**Required action**
Filter these entries down to the lines that hold the word "stylesheet", and show each of them.

[[ Source data, beginning ]]

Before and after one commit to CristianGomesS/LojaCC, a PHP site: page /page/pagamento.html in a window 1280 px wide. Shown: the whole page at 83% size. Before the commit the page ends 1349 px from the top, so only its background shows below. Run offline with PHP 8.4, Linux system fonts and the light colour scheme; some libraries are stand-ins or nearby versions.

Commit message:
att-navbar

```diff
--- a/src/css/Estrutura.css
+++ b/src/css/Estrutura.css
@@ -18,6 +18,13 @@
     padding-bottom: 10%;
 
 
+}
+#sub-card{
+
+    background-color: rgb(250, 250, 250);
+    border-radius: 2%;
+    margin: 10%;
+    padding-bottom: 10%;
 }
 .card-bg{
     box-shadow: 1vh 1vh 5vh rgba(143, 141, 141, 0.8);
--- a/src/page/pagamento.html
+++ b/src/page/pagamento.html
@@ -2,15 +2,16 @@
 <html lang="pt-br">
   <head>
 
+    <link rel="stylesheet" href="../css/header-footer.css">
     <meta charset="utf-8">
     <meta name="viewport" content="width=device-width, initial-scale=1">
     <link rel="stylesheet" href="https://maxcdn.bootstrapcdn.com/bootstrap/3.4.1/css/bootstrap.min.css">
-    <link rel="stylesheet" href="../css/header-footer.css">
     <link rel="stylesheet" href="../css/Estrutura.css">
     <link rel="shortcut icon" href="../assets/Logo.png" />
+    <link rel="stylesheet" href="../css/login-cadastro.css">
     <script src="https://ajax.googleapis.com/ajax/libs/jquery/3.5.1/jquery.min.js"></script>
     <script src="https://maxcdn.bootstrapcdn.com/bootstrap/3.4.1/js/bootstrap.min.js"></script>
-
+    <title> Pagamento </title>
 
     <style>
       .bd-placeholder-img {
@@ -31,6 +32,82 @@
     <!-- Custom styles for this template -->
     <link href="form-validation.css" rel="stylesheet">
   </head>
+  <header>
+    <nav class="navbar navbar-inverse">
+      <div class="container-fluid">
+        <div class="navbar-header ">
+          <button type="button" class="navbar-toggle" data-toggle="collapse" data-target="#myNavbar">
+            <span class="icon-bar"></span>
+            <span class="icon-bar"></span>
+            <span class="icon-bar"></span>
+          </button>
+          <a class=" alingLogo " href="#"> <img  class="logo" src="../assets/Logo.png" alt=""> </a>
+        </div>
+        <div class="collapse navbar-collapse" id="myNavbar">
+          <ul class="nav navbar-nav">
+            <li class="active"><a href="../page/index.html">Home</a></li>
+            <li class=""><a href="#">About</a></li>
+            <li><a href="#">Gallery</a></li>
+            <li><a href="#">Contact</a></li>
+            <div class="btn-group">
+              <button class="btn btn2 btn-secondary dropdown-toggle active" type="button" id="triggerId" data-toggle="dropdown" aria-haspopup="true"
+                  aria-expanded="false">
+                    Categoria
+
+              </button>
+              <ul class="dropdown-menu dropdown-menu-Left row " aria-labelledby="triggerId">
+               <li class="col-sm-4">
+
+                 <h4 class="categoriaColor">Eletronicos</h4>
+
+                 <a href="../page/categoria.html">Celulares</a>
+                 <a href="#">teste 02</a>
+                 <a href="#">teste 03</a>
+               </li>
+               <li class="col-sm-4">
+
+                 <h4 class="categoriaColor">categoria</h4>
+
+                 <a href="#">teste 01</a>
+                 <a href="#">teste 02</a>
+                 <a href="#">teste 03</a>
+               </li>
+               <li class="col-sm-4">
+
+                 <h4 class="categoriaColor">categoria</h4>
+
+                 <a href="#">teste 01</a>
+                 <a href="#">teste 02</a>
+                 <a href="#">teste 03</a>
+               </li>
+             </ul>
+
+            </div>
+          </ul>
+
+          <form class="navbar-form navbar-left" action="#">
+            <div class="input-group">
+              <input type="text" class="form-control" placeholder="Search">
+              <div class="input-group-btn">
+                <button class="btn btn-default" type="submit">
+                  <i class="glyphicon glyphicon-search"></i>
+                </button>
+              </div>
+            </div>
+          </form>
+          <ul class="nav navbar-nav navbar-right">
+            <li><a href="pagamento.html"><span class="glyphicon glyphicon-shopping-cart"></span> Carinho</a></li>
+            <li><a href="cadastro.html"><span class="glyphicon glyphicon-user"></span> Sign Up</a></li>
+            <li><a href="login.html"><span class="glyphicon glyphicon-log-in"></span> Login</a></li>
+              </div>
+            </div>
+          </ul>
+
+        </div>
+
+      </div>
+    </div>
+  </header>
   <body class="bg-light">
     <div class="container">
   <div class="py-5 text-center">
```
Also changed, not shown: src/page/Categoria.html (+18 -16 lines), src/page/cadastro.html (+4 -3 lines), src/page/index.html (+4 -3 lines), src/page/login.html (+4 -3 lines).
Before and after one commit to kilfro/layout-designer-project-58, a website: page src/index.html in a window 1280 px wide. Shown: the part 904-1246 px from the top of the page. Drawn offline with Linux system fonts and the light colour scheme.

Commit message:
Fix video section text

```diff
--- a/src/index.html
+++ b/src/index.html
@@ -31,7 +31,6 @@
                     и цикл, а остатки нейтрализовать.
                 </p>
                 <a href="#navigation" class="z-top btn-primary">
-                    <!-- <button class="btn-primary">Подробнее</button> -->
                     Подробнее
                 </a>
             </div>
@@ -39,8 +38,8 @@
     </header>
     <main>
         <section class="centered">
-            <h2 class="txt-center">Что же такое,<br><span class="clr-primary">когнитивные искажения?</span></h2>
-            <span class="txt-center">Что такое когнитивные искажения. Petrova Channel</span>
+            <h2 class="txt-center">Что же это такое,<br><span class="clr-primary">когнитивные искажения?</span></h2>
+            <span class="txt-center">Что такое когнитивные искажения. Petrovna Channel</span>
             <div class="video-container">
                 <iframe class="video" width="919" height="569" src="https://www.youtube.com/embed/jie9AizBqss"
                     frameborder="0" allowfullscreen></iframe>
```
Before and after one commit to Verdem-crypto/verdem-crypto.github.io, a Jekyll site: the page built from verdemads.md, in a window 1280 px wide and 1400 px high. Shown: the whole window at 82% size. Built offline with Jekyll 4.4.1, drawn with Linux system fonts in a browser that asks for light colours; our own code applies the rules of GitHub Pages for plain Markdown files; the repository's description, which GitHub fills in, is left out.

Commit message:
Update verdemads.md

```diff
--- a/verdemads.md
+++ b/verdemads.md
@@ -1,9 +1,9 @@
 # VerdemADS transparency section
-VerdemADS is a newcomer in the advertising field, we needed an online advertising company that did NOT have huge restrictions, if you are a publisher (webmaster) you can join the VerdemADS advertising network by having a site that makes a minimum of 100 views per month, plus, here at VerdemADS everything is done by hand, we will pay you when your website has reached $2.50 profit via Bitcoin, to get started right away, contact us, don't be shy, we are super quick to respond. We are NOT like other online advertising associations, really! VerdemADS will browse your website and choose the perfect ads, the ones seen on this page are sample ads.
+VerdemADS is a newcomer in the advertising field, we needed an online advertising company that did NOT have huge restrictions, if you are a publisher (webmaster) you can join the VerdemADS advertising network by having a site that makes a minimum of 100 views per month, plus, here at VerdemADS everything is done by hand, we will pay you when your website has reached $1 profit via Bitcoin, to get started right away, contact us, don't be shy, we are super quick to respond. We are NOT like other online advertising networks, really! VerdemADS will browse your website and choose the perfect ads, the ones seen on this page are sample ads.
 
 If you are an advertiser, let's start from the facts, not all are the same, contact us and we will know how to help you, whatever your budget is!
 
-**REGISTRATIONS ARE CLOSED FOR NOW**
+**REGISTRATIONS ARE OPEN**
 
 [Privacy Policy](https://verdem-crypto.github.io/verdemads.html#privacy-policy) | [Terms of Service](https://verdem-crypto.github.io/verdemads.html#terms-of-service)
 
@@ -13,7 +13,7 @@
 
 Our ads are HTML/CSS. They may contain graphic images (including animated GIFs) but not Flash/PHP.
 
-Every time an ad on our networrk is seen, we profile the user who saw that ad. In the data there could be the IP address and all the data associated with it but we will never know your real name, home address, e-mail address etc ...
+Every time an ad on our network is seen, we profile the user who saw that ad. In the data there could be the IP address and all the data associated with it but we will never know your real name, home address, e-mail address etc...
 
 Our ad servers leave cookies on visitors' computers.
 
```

[[ Source data, end ]]

**Result**
+    <link rel="stylesheet" href="../css/header-footer.css">
     <link rel="stylesheet" href="https://maxcdn.bootstrapcdn.com/bootstrap/3.4.1/css/bootstrap.min.css">
-    <link rel="stylesheet" href="../css/header-footer.css">
     <link rel="stylesheet" href="../css/Estrutura.css">
+    <link rel="stylesheet" href="../css/login-cadastro.css">
     <link href="form-validation.css" rel="stylesheet">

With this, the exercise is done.